§ **Problem to solve**: For the word "drawn", find each line in the entries where it occurs and copy that line.
Data for this exercise below:
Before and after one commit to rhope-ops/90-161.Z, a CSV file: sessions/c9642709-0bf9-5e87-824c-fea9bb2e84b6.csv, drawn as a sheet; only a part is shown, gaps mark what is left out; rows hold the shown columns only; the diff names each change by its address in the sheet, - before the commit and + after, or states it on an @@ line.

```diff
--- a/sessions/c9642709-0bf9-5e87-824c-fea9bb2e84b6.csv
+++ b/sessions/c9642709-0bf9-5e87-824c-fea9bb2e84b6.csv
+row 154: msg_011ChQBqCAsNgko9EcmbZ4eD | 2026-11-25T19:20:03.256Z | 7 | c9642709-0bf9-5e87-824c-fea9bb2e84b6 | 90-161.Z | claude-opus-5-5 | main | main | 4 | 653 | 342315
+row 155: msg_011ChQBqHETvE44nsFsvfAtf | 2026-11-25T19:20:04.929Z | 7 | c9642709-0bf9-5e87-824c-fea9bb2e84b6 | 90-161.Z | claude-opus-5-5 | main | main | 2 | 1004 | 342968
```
End of Data for this exercise.
Data for this exercise below:
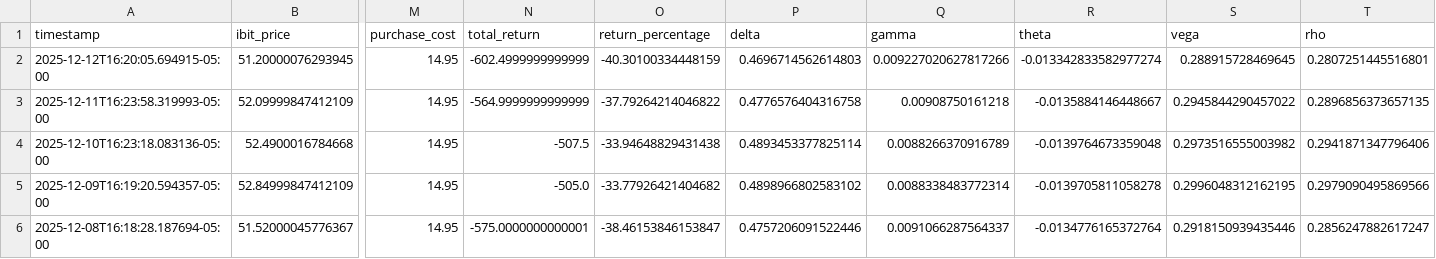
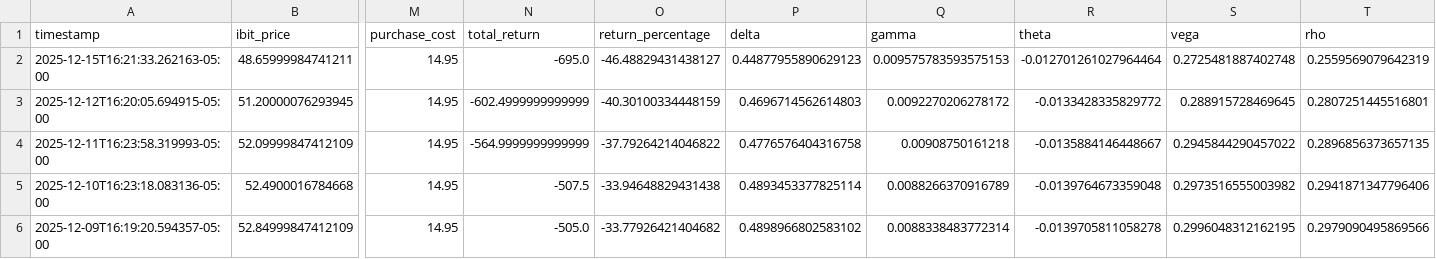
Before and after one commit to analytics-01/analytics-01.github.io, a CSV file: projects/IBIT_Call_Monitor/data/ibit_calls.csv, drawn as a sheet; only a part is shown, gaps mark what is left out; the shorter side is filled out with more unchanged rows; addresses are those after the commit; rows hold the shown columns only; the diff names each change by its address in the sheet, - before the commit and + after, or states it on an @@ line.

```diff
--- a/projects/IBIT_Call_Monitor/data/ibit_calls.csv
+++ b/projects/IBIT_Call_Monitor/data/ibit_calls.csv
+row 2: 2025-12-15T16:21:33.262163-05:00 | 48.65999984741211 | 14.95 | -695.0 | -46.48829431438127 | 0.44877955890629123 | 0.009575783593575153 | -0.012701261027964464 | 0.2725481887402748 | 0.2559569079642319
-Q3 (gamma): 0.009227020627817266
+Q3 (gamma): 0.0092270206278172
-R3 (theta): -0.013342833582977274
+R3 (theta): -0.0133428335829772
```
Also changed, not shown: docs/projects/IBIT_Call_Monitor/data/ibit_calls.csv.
End of Data for this exercise.
Data for this exercise below:
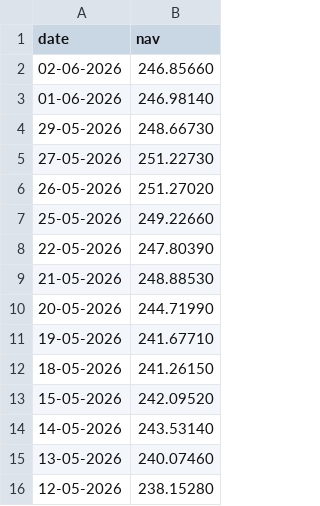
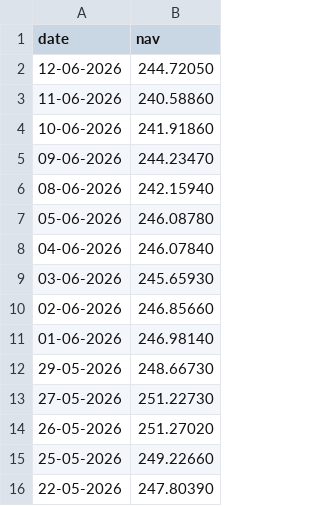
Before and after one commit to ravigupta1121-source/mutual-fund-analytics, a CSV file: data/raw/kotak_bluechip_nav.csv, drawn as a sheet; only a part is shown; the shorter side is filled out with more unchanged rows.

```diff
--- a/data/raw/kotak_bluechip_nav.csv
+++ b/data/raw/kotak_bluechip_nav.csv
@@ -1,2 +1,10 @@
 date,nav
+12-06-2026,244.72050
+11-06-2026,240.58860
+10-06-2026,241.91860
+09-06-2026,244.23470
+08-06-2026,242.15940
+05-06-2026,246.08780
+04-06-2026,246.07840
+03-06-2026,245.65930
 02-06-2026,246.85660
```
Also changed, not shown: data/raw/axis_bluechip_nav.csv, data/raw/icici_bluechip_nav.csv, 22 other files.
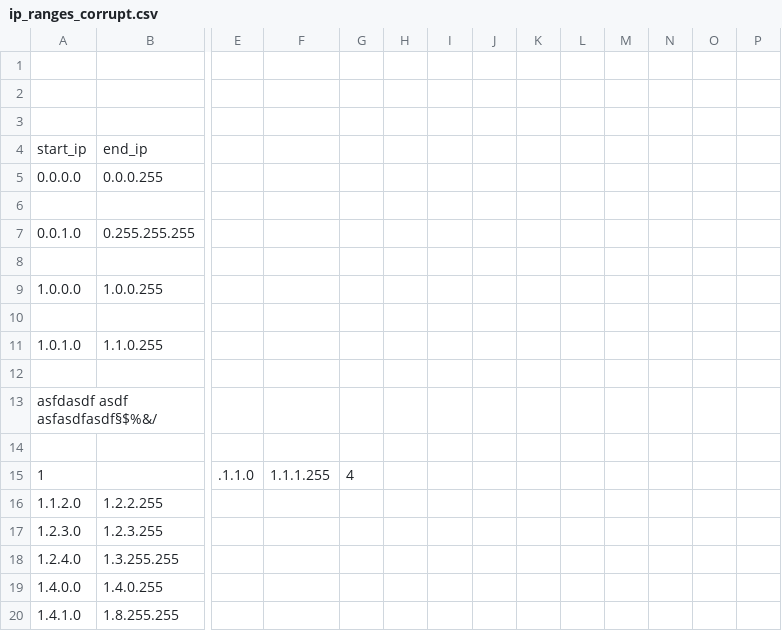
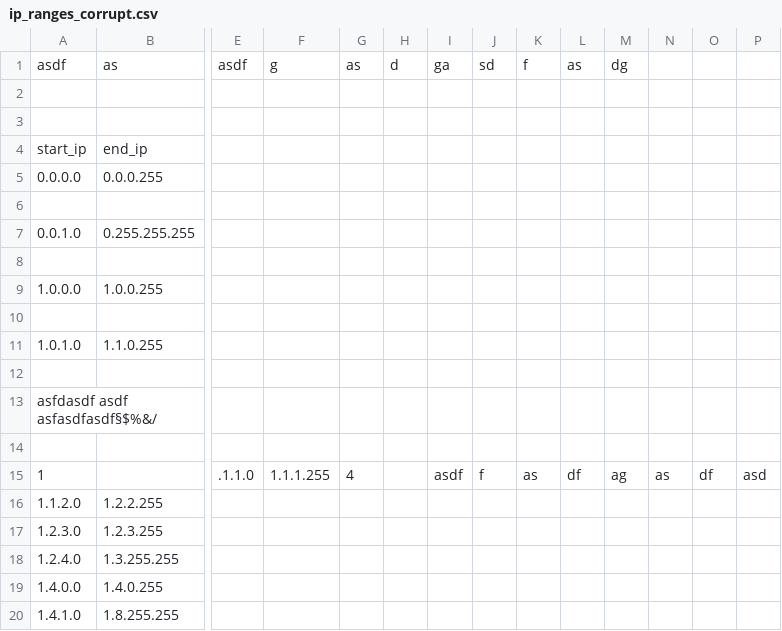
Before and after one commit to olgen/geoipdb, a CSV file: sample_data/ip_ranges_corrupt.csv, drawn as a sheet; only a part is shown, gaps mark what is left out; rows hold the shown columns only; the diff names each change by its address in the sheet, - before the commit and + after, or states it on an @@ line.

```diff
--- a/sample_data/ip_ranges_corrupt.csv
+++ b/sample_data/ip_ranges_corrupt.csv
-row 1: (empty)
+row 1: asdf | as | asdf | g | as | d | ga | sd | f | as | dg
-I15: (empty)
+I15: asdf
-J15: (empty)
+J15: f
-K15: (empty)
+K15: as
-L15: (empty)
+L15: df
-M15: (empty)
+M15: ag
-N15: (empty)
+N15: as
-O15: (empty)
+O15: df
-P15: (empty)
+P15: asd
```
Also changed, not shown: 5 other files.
End of Data for this exercise.
§ **Solution to this exercise**:
Before and after one commit to rhope-ops/90-161.Z, a CSV file: sessions/c9642709-0bf9-5e87-824c-fea9bb2e84b6.csv, drawn as a sheet; only a part is shown, gaps mark what is left out; rows hold the shown columns only; the diff names each change by its address in the sheet, - before the commit and + after, or states it on an @@ line.
Before and after one commit to analytics-01/analytics-01.github.io, a CSV file: projects/IBIT_Call_Monitor/data/ibit_calls.csv, drawn as a sheet; only a part is shown, gaps mark what is left out; the shorter side is filled out with more unchanged rows; addresses are those after the commit; rows hold the shown columns only; the diff names each change by its address in the sheet, - before the commit and + after, or states it on an @@ line.
Before and after one commit to ravigupta1121-source/mutual-fund-analytics, a CSV file: data/raw/kotak_bluechip_nav.csv, drawn as a sheet; only a part is shown; the shorter side is filled out with more unchanged rows.
Before and after one commit to olgen/geoipdb, a CSV file: sample_data/ip_ranges_corrupt.csv, drawn as a sheet; only a part is shown, gaps mark what is left out; rows hold the shown columns only; the diff names each change by its address in the sheet, - before the commit and + after, or states it on an @@ line.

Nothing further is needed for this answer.